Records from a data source
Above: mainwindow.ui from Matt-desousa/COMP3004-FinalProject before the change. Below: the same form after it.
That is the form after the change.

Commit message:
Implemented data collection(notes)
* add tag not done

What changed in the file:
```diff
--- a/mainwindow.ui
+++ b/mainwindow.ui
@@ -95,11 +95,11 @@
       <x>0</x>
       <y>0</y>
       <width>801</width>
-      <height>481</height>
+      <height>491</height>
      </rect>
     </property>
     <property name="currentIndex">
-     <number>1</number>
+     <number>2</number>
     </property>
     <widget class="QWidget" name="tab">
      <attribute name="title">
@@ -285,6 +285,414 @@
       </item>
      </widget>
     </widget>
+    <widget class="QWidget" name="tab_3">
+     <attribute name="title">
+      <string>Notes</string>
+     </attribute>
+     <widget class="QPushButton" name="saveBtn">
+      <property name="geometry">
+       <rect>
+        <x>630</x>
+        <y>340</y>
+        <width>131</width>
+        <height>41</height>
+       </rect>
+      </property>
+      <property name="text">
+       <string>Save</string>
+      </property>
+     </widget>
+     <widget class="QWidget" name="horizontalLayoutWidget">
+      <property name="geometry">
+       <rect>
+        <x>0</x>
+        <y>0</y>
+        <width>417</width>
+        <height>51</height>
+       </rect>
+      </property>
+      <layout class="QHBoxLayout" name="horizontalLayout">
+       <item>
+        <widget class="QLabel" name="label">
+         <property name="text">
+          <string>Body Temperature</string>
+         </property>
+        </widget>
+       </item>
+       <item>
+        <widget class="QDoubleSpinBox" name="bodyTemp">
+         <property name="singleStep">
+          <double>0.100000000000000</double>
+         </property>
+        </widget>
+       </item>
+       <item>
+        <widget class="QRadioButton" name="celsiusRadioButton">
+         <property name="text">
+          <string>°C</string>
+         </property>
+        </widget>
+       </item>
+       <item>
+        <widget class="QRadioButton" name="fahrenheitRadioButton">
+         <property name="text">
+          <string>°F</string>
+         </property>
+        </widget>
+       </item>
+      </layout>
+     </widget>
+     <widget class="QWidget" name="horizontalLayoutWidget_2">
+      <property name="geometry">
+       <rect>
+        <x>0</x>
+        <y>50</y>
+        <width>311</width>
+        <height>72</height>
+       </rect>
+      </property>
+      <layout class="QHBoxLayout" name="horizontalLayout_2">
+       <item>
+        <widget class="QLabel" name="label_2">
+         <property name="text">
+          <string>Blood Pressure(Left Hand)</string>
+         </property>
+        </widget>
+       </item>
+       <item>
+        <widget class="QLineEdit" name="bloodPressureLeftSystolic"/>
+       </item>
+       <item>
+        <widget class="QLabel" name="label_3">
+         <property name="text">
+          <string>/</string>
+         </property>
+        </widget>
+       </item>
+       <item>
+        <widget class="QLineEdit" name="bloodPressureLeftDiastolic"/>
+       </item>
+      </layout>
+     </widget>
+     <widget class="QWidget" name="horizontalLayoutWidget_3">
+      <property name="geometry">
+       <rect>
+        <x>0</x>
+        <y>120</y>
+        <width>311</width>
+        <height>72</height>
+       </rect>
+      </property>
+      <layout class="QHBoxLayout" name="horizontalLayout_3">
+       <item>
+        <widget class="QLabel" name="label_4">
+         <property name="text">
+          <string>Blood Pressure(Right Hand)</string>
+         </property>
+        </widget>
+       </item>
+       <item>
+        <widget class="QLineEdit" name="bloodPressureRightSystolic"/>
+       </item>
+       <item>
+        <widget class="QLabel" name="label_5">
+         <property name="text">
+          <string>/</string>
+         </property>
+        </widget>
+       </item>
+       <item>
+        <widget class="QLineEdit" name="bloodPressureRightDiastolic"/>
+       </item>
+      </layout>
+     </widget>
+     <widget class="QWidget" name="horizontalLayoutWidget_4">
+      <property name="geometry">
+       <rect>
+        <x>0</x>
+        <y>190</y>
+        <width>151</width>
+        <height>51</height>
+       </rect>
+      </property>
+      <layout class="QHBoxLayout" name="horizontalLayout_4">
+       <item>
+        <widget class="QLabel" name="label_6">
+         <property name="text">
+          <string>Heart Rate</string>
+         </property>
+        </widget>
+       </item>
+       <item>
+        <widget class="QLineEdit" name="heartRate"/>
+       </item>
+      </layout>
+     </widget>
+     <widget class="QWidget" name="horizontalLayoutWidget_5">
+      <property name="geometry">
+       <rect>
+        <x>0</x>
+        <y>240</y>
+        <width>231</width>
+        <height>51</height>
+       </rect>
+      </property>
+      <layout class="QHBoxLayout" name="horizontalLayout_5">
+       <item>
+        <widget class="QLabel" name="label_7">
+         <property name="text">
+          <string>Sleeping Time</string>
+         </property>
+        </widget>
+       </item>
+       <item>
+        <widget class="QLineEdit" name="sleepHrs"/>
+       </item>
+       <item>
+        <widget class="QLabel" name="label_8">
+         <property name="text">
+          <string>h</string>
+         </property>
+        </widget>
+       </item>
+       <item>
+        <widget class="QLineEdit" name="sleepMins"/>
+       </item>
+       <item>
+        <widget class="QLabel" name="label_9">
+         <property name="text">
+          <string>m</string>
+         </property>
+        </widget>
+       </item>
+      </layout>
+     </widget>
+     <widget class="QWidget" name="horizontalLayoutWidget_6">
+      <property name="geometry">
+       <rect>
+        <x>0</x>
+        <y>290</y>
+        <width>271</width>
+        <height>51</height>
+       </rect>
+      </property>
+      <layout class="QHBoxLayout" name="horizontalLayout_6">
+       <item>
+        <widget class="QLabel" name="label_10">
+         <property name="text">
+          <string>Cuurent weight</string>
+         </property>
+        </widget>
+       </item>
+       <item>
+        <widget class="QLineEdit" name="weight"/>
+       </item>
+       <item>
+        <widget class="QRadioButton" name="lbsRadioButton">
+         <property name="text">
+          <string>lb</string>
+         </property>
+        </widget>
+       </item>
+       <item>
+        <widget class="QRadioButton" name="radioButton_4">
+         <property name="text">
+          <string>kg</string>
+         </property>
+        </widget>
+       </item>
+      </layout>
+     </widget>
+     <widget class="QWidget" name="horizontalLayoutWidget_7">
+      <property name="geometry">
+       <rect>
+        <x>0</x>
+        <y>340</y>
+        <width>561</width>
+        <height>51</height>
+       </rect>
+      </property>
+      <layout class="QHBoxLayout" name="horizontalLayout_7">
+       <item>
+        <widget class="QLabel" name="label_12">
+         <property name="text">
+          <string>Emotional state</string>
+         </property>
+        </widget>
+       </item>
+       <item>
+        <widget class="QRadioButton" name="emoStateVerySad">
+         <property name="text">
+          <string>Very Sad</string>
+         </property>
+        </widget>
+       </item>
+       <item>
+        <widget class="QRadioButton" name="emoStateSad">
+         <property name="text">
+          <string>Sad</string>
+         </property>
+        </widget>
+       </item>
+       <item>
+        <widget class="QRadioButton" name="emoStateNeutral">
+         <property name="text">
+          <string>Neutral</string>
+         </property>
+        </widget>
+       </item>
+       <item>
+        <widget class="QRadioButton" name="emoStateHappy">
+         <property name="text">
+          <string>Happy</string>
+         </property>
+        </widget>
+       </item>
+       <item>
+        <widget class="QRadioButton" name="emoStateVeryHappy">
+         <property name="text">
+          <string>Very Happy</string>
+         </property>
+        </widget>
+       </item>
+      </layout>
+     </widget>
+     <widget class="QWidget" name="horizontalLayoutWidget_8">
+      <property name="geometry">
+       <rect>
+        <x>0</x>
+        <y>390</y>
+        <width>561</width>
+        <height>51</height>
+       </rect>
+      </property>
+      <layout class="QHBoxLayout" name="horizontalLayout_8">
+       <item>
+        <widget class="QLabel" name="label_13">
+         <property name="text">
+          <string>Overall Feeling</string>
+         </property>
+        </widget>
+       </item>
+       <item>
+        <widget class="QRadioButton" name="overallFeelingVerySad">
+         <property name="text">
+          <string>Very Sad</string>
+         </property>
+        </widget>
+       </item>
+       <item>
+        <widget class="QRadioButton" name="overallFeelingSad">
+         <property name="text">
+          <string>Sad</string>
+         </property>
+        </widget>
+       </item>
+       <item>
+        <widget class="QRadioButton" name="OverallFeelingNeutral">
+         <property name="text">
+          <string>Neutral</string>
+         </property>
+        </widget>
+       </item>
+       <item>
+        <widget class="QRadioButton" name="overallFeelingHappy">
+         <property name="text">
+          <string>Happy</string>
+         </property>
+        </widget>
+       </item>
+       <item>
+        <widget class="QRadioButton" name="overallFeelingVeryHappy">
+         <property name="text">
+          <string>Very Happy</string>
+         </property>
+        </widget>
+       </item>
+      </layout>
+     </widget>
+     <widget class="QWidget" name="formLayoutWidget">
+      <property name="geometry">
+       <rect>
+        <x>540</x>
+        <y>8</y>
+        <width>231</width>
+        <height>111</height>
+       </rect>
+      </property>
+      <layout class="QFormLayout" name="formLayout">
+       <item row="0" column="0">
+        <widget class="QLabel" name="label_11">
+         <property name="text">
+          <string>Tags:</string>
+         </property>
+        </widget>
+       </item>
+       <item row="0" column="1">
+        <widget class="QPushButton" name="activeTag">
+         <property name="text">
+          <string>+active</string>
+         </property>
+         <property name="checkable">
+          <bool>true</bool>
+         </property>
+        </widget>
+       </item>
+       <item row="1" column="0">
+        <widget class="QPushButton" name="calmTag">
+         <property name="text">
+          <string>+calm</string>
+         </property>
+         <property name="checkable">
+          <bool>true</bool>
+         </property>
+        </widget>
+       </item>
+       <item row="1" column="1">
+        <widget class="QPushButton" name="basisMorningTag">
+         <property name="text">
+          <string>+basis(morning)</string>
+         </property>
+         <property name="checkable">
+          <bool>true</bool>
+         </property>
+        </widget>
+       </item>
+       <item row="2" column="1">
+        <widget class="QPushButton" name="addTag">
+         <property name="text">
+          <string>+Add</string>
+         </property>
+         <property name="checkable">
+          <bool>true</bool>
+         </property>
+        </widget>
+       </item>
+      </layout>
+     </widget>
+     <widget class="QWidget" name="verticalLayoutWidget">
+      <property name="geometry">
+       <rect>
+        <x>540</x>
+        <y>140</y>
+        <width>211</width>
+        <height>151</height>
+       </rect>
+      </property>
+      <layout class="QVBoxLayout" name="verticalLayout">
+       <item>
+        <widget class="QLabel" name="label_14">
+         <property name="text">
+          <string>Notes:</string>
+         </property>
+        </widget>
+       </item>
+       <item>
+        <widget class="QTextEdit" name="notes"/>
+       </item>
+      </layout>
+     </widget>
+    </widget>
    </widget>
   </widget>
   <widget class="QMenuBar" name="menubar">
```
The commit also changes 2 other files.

==

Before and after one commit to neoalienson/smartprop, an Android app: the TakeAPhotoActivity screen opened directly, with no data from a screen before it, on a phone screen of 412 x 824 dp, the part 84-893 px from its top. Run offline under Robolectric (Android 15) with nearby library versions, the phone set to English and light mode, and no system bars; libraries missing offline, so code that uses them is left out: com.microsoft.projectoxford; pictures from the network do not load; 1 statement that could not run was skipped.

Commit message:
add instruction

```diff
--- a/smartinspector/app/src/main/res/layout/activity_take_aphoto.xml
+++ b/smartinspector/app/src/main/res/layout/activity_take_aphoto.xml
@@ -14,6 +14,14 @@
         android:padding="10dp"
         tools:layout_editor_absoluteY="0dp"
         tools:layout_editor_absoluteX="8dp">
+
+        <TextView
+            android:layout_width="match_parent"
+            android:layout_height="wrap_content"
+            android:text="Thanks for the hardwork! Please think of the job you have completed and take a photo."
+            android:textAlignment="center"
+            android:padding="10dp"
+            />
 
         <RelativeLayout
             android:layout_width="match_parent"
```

WHAT IS REQUIRED: Please copy every line from the entries that includes the word "QPushButton".

SOLUTION TO THIS PROBLEM:
+     <widget class="QPushButton" name="saveBtn">
+        <widget class="QPushButton" name="activeTag">
+        <widget class="QPushButton" name="calmTag">
+        <widget class="QPushButton" name="basisMorningTag">
+        <widget class="QPushButton" name="addTag">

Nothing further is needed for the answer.